The University of Southern Mississippi -- McCain Library and Archives
Historical Manuscripts Home
Alphabetical List of All Collections | Collections Listed By Subject


Collection Title: Letcher (John) Proclamation

Collection Number: M219

Dates: February 7, 1860

Volume: 1 item

Provenance: Donated by Ernest A. Walen to the University of Southern Mississippi, October 1969. (This collection was separated from M123)

Copyright: This document may be protected from unauthorized copying by the Copyright Law of the United States (Title 17, United States Code).

Biographical/Historical Sketch:

John Letcher was born March 29, 1818, to William Houston Letcher (first cousin to General Sam Houston) and his wife, Elizabeth Davidson Letcher. He graduated from Washington College in 1833 and afterwards studied law. Following his studies, Letcher established a law practice in Lexington, Virginia, where he became active in supporting the cause of Jacksonian Democracy, and in 1839 he became the editor of the Valley Star, a paper devoted to this cause.

From 1840-1844, Letcher focused his interests on law and politics and was active in the Presidential campaigns of 1840, 1844, and 1848, serving in the last as a Democratic elector. In 1847, Letcher signed the Ruffner Pamphlet, advocating the abolition of slavery west of the Virginia Blue Ridge. From 1850 to 1851, he served as a member of Virginia's constitutional convention during which he advocated a white basis of representation in both the Senate and House.

From 1851 to 1859, Letcher served as Democratic representative in Congress of the eleventh Virginia district. During his tern if service, he earned the title "Watchdog of the Treasury" as a result of his opposition to governmental extravagance.
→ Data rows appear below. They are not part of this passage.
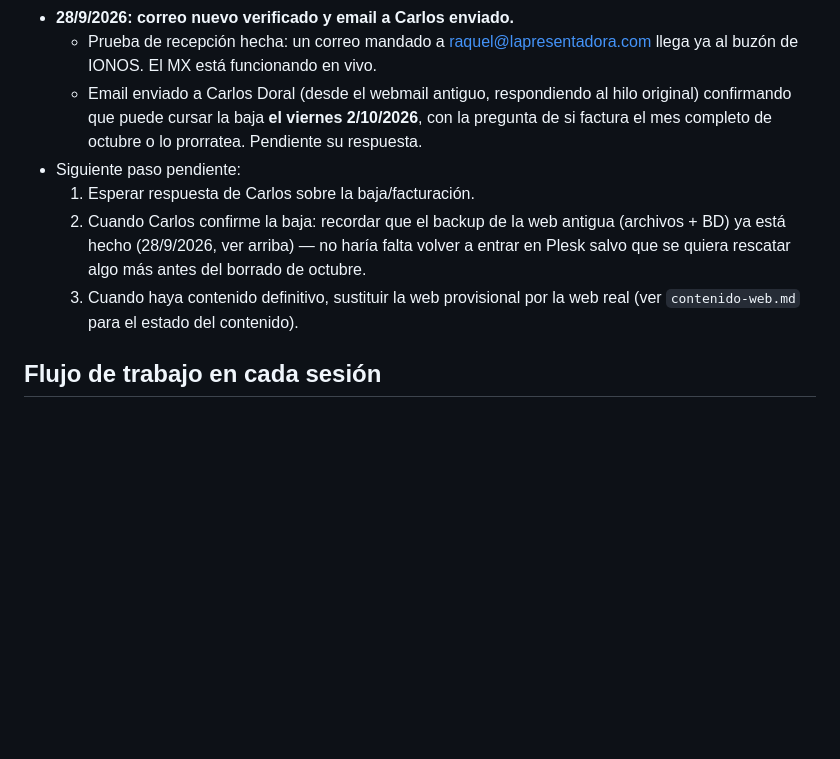
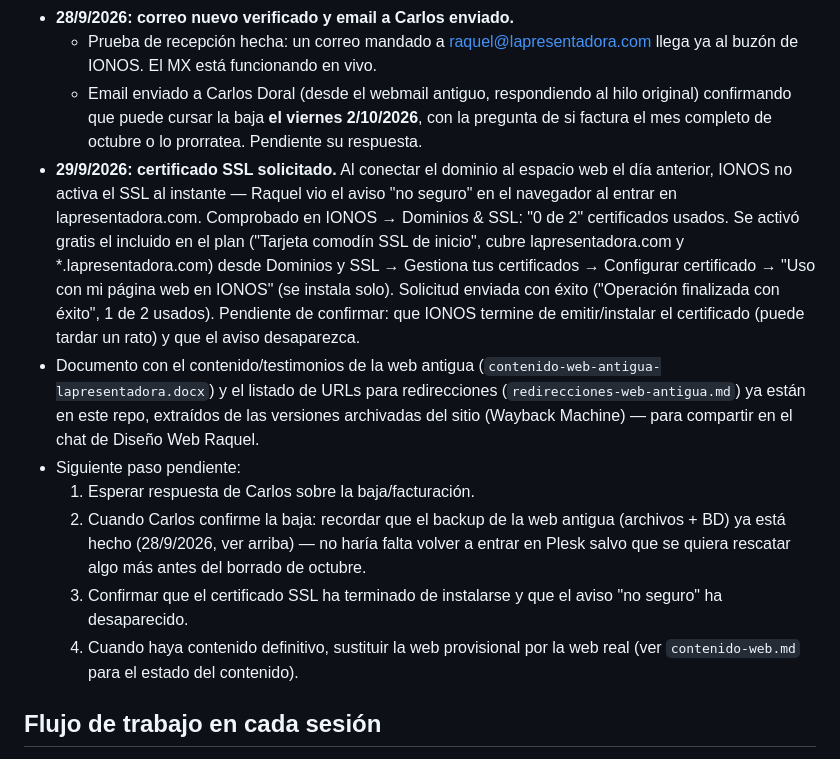
Before and after one commit to sonrake-spec/webLaPresentadora, a Markdown page: CLAUDE.md, the part around the change. Drawn GitHub-style; blank space fills up the shorter version.

Commit message:
SSL solicitado para lapresentadora.com

```diff
--- a/CLAUDE.md
+++ b/CLAUDE.md
@@ -56,12 +56,26 @@ misma carpeta — es la fuente de verdad de esa parte, se actualiza a medida que
   - Email enviado a Carlos Doral (desde el webmail antiguo, respondiendo al hilo original)
     confirmando que puede cursar la baja **el viernes 2/10/2026**, con la pregunta de si factura
     el mes completo de octubre o lo prorratea. Pendiente su respuesta.
+- **29/9/2026: certificado SSL solicitado.** Al conectar el dominio al espacio web el día
+  anterior, IONOS no activa el SSL al instante — Raquel vio el aviso "no seguro" en el navegador
+  al entrar en lapresentadora.com. Comprobado en IONOS → Dominios & SSL: "0 de 2" certificados
+  usados. Se activó gratis el incluido en el plan ("Tarjeta comodín SSL de inicio", cubre
+  lapresentadora.com y *.lapresentadora.com) desde Dominios y SSL → Gestiona tus certificados →
+  Configurar certificado → "Uso con mi página web en IONOS" (se instala solo). Solicitud enviada
+  con éxito ("Operación finalizada con éxito", 1 de 2 usados). Pendiente de confirmar: que IONOS
+  termine de emitir/instalar el certificado (puede tardar un rato) y que el aviso desaparezca.
+- Documento con el contenido/testimonios de la web antigua (`contenido-web-antigua-lapresentadora.docx`)
+  y el listado de URLs para redirecciones (`redirecciones-web-antigua.md`) ya están en este repo,
+  extraídos de las versiones archivadas del sitio (Wayback Machine) — para compartir en el chat
+  de Diseño Web Raquel.
 - Siguiente paso pendiente:
   1. Esperar respuesta de Carlos sobre la baja/facturación.
   2. Cuando Carlos confirme la baja: recordar que el backup de la web antigua (archivos + BD) ya
      está hecho (28/9/2026, ver arriba) — no haría falta volver a entrar en Plesk salvo que se
      quiera rescatar algo más antes del borrado de octubre.
-  3. Cuando haya contenido definitivo, sustituir la web provisional por la web real (ver
+  3. Confirmar que el certificado SSL ha terminado de instalarse y que el aviso "no seguro" ha
+     desaparecido.
+  4. Cuando haya contenido definitivo, sustituir la web provisional por la web real (ver
      `contenido-web.md` para el estado del contenido).
 
 ## Flujo de trabajo en cada sesión
```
By the 1850's, Letcher's views on slavery had changed significantly. Whereas earlier he had held slavery to be a social and political evil, as of 1851 he felt that his former opinions were erroneous. Furthermore, he continually defended the rights of the south. In 1859, he was elected governor of Virginia by a narrow margin. After the secession of some Southern states, Letcher supported the peace movement and was reluctant to support the secession of Virginia until Lincoln sent in troops.

As a governor of Civil War Virginia, he vigorously supported the Confederacy in its fight for independence. During Hunter's Raid of 1864, Letcher residence in Lexington was burned, and at the close of the war, he was held prisoner for several months at the Old Capitol prison in Washington, D.C. Following the war, he encouraged the South to let old wounds heal. He resumed law practice in Lexinton, and from 1875 to 1877, he served two terms in the Virginia House of Delegates.

Scope and Content:

This proclamation to the people of Virginia is dated February 7, 1860. The document announces Governor Letcher's appointment of "Joseph C. Lawrence of the City of New York, as a commissioner for the Commonwealth of Virginia to the State of New York." The appointment was for two years.

The document carries with it the "Seal of the Commonwealth" of Virginia. It was signed by the Governor John Letcher and George W. Munford, Secretary of the Commonwealth.


Created by: Bobs M. Tusa & Yvonne Arnold
Prepared and maintained by
The University of Southern Mississippi Libraries Special Collections
http://www.lib.usm.edu/spcol/index.php
118 College Drive #5148   Hattiesburg, MS 39406-5148

Please send comments or questions to Ask-a-Librarian
Revised: December 14, 2004